SB1204 also provided that in the event that a Medicaid participant fails to comply with these work requirements the recipient will either lose Medicaid eligibility or be subject to the maximum allowable copayments for covered Medicaid services for a period of six months or until the person complies with the work requirements, whichever is earlier. Idaho’s Department of Health and Welfare is in the process of seeking a waiver from the U.S. Department Health and Human Services to allow the implementation of SB1204’s work requirements.
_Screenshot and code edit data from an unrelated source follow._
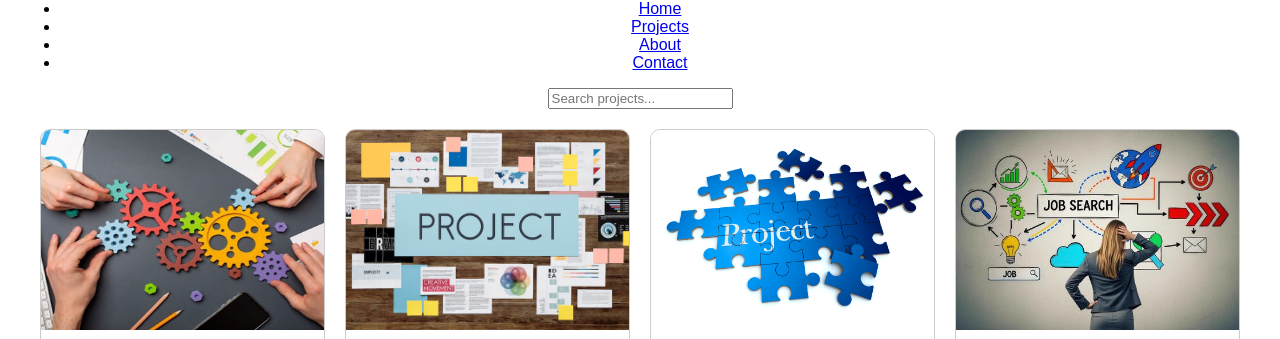
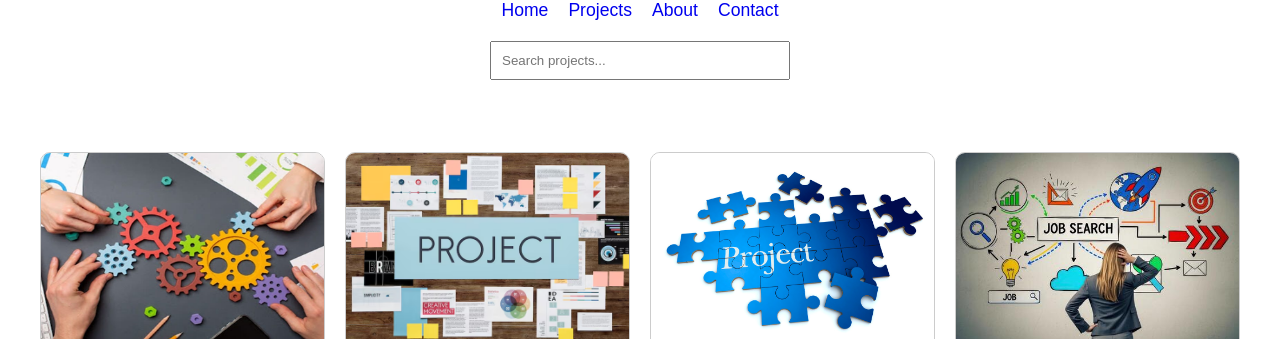
Before and after one commit to Sepidehnasiri/first-assignment, a plain HTML site: page index.html in a window 1280 px wide. Shown: the part 155-494 px from the top of the page. Drawn offline with Linux system fonts and the light colour scheme.

Commit message:
fix navbar layout to horizontal

```diff
--- a/script.js
+++ b/script.js
@@ -30,9 +30,13 @@ const projects = [
 ];
 
 const projectContainer = document.getElementById("project-container");
-
 function renderProjects(projectList) {
   projectContainer.innerHTML = "";
+
+  if (projectList.length === 0) {
+    projectContainer.innerHTML = `<p class="no-results">No projects found</p>`;
+    return;
+  }
 
   projectList.forEach((project) => {
     const card = document.createElement("div");
@@ -56,7 +60,7 @@ renderProjects(projects);
 
 const searchInput = document.getElementById("search-input");
 searchInput.addEventListener("input", function () {
-  const searchValue = searchInput.value.toLowerCase();
+  const searchValue = searchInput.value.toLowerCase().trim();
 
   const filteredProjects = projects.filter((project) => {
     return (
--- a/style.css
+++ b/style.css
@@ -44,3 +44,40 @@ header {
   font-weight: bold;
   margin: 10px 0;
 }
+#search-input {
+  padding: 10px;
+  width: 300px;
+  margin: 20px auto;
+  display: block;
+}
+.no-results {
+  font-size: 1.2rem;
+  text-align: center;
+  margin-top: 2rem;
+  font-weight: bold;
+}
+
+.project-container {
+  display: grid;
+  grid-template-columns: repeat(auto-fit, minmax(250px, 1fr));
+  gap: 20px;
+  margin-top: 2rem;
+}
+nav ul {
+  list-style: none;
+  padding: 0;
+  margin: 1rem 0;
+
+  display: flex;              /* makes items horizontal */
+  justify-content: center;    /* center them */
+  gap: 20px;                  /* space between items */
+}
+
+nav li {
+  margin: 0;                  /* remove vertical spacing */
+}
+
+nav a {
+  text-decoration: none;
+  font-size: 1.1rem;
+}
```
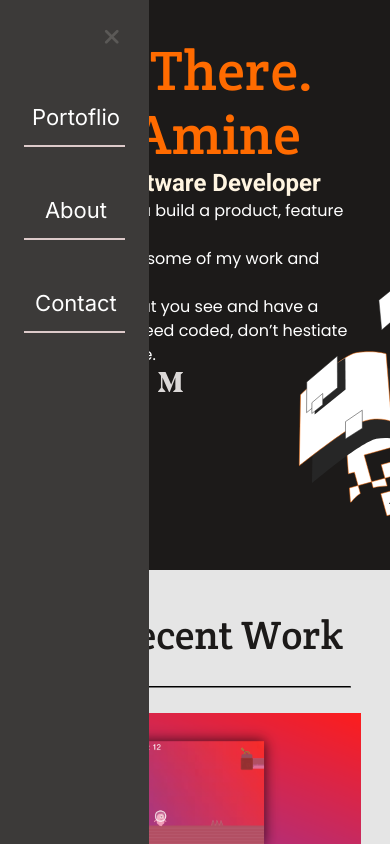
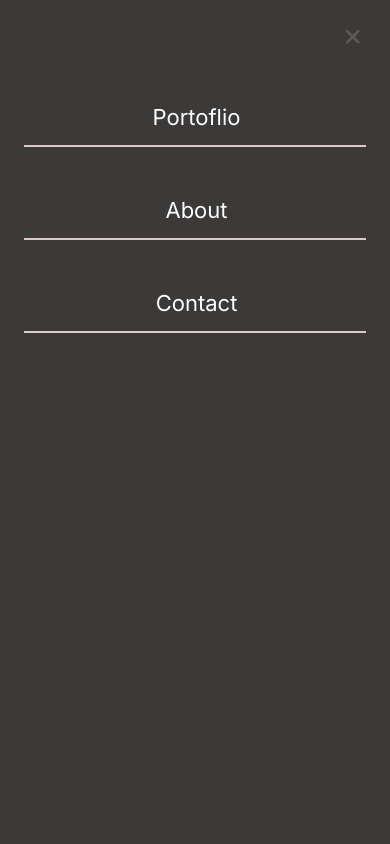
Before and after one commit to medaminedev66/mobile, a plain HTML site: page index.html in a window 390 px wide. Both pictures are taken after a click on the element 367 px from the left and 30 px from the top of the page. Shown: the top 844 px of the page. Drawn offline with Linux system fonts and the light colour scheme.

Commit message:
remove the comments from the code

```diff
--- a/css/main.css
+++ b/css/main.css
@@ -17,15 +17,6 @@ a {
 hr {
   width: 80vw;
 }
-
-/* header {
-  display: flex;
-  justify-content: space-between;
-  align-items: center;
-  padding: 15px;
-  background-color: #3c3a39;
-  color: white;
-} */
 
 header {
   background-color: #3c3a39;
@@ -60,11 +51,9 @@ li {
   height: 100vh;
   position: fixed;
   top: 0;
+  right: 0;
+  left: 0;
   z-index: 2;
-
-  /* display: flex; */
-
-  /* flex-flow: column; */
   font-size: 1.4rem;
   font-weight: bold;
   background-color: #3c3a39;
```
Other states have successfully obtained a waiver from HHS approving work requirements for their state’s expanded Medicaid program. However, advocates have filed lawsuits challenging the approval of those work requirements for the newly eligible recipients of Medicaid expansion. In both cases, those legal challenges have been successful. Courts have reasoned that these HHS-approved work requirements have the effect of limiting access to Medicaid by those who need medical care and cannot afford it — something that is inconsistent with the Medicaid program itself.
It seems likely that HHS will approve Idaho’s application for a waiver to implement SB1204’s work requirements. It remains to be seen whether a legal challenge will ensue and whether the legal challenge will be successful. It also remains to be seen whether the Legislature will fund Medicaid expansion on a yearly basis going forward, an expenditure that could exceed $40 million per year.
Why should Idaho’s businesses care about Medicaid expansion? Each year at renewal time, Idaho’s businesses face the ever-increasing costs of providing health insurance for their employees. A portion of each health insurance premium reflects the costs associated with health care provided to Idaho residents who have no insurance. Idaho’s health care providers write off millions of dollars of uncompensated care each year for services provided to patients with no insurance. According to the Kaiser Family Foundation, studies show that health insurance premiums are lower in states that have expanded Medicaid and that expansion has reduced the costs incurred by providers for uncompensated care. In fact, one study suggested that Medicaid expansion resulted in a 41 percent savings in uncompensated care by hospitals in expansion states. The very real costs of uncompensated care are passed on to the health insurance companies who have no choice but to pass these costs on to their customers. Reducing that amount benefits everyone.
Medicaid expansion will also help those uninsured individuals who delay receiving health care until their condition becomes acute. What could have been managed through blood pressure and cholesterol medication is now a serious heart condition requiring surgery. Cancer that would have been diagnosed in a routine office visit instead will be diagnosed at an advanced stage.
These uninsured individuals often resort to receiving care at the emergency room of their local hospital, where the cost of care is the highest and where they will not be turned away based on their inability to pay. The high cost of emergency care, coupled with the more extensive care that is often needed, leads to hospital and physician bills that are simply unaffordable to those without insurance. To stay in business, these same hospitals and physicians seek additional higher reimbursement rates from private insurance companies who provide coverage to your company and your employees. This is an unsustainable cycle.
While it certainly appears that Medicaid expansion will soon be a reality in Idaho, some uncertainty remains.
Tom Mortell is a partner at Hawley Troxell and chairs the firm’s health law practice group. He represents hospitals and other health care providers throughout Idaho. He is also a member of the firm’s governing board. He can be reached at email@example.com.